Lighting Update - The evolutionary progress of broadcast lighting is slow but steady.
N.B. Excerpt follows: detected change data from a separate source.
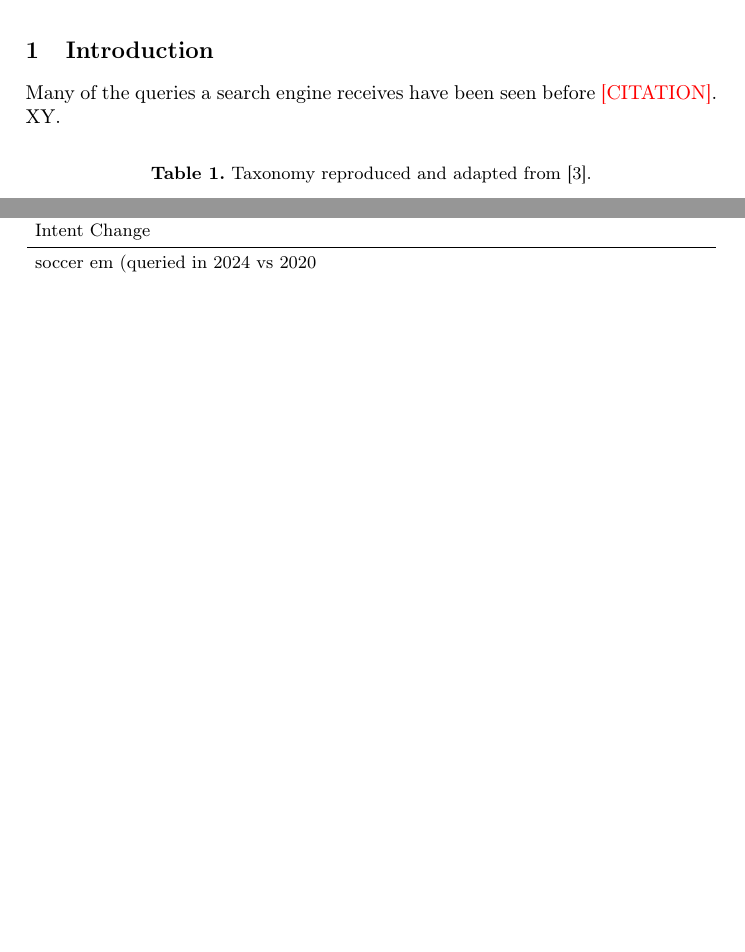
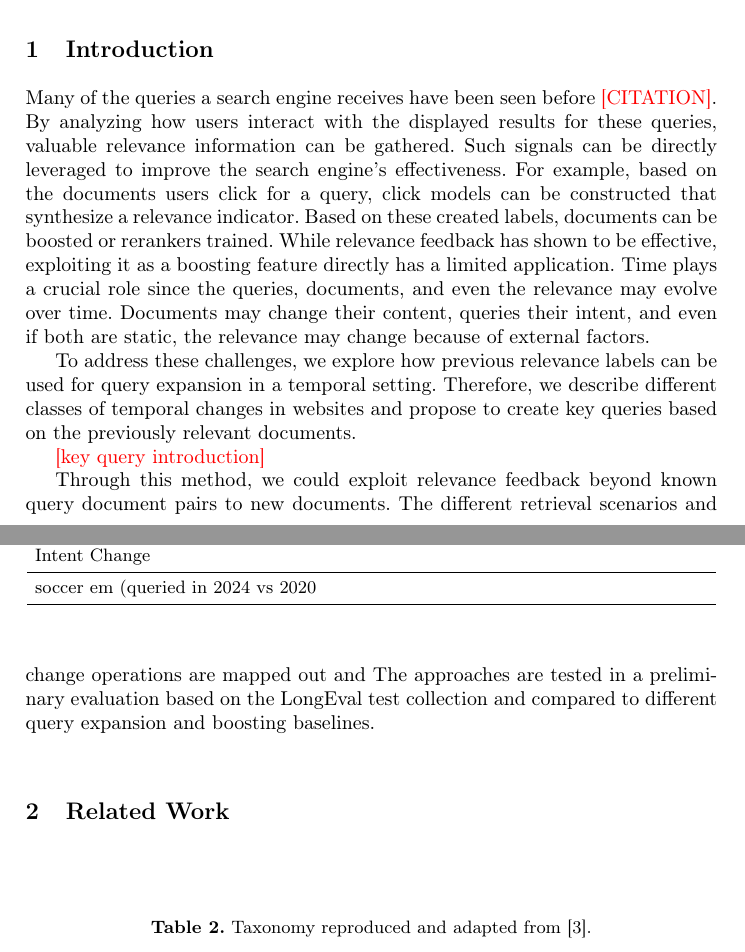
Before and after one commit to webis-de/ecir25-counterfactual-query-rewriting, a LaTeX paper (paper/ecir25-longeval-frame.tex, which reads paper/ecir25-longeval-part1.tex, paper/ecir25-longeval-part2.tex): two parts of pages 1 and 2 of 4, joined at a grey line, cut so that both start at the same text, the shorter picture padded with empty space. Compiled offline with pdfLaTeX.

Commit message:
add introduction draft

```diff
--- a/paper/ecir25-longeval-part1.tex
+++ b/paper/ecir25-longeval-part1.tex
@@ -1,6 +1,5 @@
 \section{Introduction}
 
-Many of the queries a search engine receives have been seen before {\color{red}[CITATION]}. XY.
+Many of the queries a search engine receives have been seen before {\color{red}[CITATION]}. By analyzing how users interact with the displayed results for these queries, valuable relevance information can be gathered. Such signals can be directly leveraged to improve the search engine's effectiveness. For example, based on the documents users click for a query, click models can be constructed that synthesize a relevance indicator. Based on these created labels, documents can be boosted or rerankers trained. While relevance feedback has shown to be effective, exploiting it as a boosting feature directly has a limited application. Time plays a crucial role since the queries, documents, and even the relevance may evolve over time. Documents may change their content, queries their intent, and even if both are static, the relevance may change because of external factors.
 
-\begin{table}
-    \caption{Taxonomy reproduced and adapted from~\cite{keller:2024}.}
+To address these challenges, we explore how previous relevance labels can be used for query expansion in a temporal setting. Therefore, we describe different classes of temporal changes in websites and propose to create key queries based on the previously relevant documents.
@@ -16,10 +6,9 @@ Many of the queries a search engine receives have been seen before {\color{red}[
 
-Changes in test collections are described on a high level by Keller et al. in~\cite{keller:2024} along the main components of a test collection, the documents, topics, and qrels, and the create, update, and delete operation of persistent storage. While the LongEval dataset contains changes in all components of all types, the investigated approaches are mainly concerned with changing documents that may also affect the relevance label.
+{\color{red}[key query introduction]}
 
-
-
-% We investigate the scenario D'TQ' and D'TQ -> Changes in the documents with and without changes in the qrels
-% Table 2 refers to the scenario of D'TQ -> documents changes but relevance stayed the same
+Through this method, we could exploit relevance feedback beyond known query document pairs to new documents.
+The different retrieval scenarios and change operations are mapped out and
+The approaches are tested in a preliminary evaluation based on the LongEval test collection and compared to different query expansion and boosting baselines.
 
 
 
--- a/paper/ecir25-longeval-part2.tex
+++ b/paper/ecir25-longeval-part2.tex
@@ -1 +1,5 @@
 \section{Related Work}
+
+
+\begin{table}
+    \caption{Taxonomy reproduced and adapted from~\cite{keller:2024}.}
```
Also changed, not shown: paper/ecir25-longeval-part1.tex (9 more changed lines), paper/ecir25-longeval-part2.tex (18 more changed lines).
We look at what's new in studio and location lighting for 2001.

Christina Fox and David Fox